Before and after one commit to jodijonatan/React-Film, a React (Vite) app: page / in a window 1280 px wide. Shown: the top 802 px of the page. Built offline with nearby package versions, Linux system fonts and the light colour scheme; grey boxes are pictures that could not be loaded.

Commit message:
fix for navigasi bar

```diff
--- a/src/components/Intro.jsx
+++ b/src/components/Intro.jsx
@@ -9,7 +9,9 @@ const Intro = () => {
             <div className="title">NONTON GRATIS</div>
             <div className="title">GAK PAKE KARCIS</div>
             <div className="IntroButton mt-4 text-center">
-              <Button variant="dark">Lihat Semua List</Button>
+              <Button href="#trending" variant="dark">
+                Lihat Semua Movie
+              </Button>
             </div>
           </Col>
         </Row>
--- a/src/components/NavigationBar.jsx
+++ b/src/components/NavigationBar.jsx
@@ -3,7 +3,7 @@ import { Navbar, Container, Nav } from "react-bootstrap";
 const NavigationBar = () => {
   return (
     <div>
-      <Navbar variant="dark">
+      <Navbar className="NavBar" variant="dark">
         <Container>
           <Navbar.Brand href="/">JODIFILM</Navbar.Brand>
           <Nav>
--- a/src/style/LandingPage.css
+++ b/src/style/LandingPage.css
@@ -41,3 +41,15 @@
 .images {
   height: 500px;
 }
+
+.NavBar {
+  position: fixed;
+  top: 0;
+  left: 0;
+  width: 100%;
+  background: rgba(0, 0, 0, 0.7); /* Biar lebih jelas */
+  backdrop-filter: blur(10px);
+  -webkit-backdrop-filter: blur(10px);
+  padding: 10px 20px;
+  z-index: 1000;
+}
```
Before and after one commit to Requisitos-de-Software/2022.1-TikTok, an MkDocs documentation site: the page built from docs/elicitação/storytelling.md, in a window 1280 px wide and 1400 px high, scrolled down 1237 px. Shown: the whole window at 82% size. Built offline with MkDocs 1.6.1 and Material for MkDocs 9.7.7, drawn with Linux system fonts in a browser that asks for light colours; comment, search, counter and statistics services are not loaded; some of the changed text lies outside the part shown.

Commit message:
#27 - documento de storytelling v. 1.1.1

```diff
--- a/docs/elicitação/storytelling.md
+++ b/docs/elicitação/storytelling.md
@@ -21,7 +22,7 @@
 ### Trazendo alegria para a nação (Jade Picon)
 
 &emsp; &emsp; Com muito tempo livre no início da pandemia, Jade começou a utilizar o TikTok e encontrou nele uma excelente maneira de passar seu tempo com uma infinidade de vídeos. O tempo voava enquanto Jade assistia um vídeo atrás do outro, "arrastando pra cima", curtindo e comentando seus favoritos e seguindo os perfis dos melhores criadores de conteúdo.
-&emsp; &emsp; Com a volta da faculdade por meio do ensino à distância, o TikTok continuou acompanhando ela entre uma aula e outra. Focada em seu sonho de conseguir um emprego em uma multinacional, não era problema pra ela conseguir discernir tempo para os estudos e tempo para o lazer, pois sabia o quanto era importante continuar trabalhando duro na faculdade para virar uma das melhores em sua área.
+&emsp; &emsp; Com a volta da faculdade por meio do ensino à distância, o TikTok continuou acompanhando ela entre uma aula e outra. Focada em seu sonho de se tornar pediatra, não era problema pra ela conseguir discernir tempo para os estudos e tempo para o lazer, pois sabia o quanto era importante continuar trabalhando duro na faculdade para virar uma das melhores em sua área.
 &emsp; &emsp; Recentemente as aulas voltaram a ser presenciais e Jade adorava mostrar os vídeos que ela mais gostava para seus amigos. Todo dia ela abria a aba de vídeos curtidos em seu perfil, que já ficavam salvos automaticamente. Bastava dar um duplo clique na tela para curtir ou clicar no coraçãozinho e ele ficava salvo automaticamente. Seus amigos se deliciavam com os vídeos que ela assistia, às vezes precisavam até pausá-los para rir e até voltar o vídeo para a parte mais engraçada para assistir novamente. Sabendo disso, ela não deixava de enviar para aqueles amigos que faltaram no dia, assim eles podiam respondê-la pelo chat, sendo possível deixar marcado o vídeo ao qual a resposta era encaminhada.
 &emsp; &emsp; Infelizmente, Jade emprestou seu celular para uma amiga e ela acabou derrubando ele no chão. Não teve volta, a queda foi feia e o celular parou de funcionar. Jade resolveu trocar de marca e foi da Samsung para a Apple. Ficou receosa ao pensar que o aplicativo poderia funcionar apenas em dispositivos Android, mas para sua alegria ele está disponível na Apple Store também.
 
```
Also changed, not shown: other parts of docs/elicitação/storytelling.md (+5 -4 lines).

ACTIVITY
Please report the number of lines in the data that include "NavigationBar", with no other words.

OUTPUT FOR THIS EXERCISE
3